by Scott Weidensaul. Harcourt, 2007 ($25)
Obsessive ornithologists from Audubon to today’s “competitive” birders.

Cartographia: Mapping Civilizations
by Vincent Virga and the Library of Congress. Little, Brown, 2007 ($60)
More than 200 maps and their accompanying stories, from a 1500 B.C. cuneiform tablet to a 2001 map of the human genome. At the left, a globe from a World War II poster aimed at Middle Eastern allies of the U.S.

Very Special Relativity: An Illustrated Guide
by Sander Bais. Harvard University Press, 2007 ($20.95)
The fundamental concepts of Einstein’s theory in a beautifully graphic book.

Arsenals of Folly: The Making of the Nuclear Arms Race
by Richard Rhodes. Knopf, 2007 ($28.95)
A gripping account of the standoff between the superpowers.

Discovering the Solar System
by David W. Hughes and Carole Stott.
Barron’s, 2007 ($29.99)
Includes a solar system mobile and an inter­active wall chart.

text by Jean-Baptiste de Panafieu.
Photographs by Patrick Gries.
Seven Stories Press, 2007 ($65)
A project from the Natural History Museum of Paris to demonstrate the reality of evolution through stunning photographs of animal skeletons and brief explanatory essays.

The Rough Guide to Genes and Cloning
by Jess Buxton and Jon Turney.
Rough Guides, 2007 ($16.99)
The Rough Guide technique for unfamiliar lands applied to unfamiliar subjects.

The World without Us
by Alan Weisman. St. Martin’s Press, 2007 ($24.95)
Easily the most fascinating environmental book of the year.

Talking Hands: What Sign Language
Reveals about the Mind
by Margalit Fox. Simon & Schuster, 2007 ($27)
Discovering the basic ingredients of language in a remote village where everyone uses sign language.

Darwin’s Origin of Species: A Biography
by Janet Browne. Atlantic Monthly Press, 2007 ($20.95)
Part of the Books That Changed the World series, by an acclaimed Darwin biographer.

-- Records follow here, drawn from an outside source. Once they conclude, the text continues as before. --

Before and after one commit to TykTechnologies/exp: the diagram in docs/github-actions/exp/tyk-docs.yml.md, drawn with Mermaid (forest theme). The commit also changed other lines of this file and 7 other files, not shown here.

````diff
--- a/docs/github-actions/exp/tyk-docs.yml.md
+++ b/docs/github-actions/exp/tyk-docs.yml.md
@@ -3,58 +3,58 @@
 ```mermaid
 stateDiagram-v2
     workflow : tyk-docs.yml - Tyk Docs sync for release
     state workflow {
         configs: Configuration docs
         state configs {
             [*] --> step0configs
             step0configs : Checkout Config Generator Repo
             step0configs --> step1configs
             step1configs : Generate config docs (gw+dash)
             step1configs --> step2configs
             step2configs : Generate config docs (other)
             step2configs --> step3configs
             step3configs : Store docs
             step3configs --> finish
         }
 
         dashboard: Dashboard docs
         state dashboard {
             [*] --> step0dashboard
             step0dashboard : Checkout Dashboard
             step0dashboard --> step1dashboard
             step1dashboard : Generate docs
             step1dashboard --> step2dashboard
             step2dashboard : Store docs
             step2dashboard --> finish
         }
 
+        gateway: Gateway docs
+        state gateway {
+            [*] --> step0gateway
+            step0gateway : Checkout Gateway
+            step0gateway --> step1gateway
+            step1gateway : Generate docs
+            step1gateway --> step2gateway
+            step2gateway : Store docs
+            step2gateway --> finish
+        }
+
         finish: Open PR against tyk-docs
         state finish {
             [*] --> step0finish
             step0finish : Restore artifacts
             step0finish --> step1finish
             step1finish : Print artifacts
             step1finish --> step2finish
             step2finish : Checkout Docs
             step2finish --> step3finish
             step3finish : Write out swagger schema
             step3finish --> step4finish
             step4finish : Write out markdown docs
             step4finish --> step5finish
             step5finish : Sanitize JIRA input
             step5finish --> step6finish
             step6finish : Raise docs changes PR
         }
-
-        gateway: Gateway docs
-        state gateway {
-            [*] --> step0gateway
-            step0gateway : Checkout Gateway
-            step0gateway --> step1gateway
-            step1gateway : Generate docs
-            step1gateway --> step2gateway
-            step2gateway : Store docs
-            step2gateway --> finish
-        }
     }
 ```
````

How to Photograph an Atomic Bomb
by Peter Kuran. VCE, 2007 ($39.95)
A quirky combination of awesome (as in  “shock and awe”) photographs and technical details about how they were taken.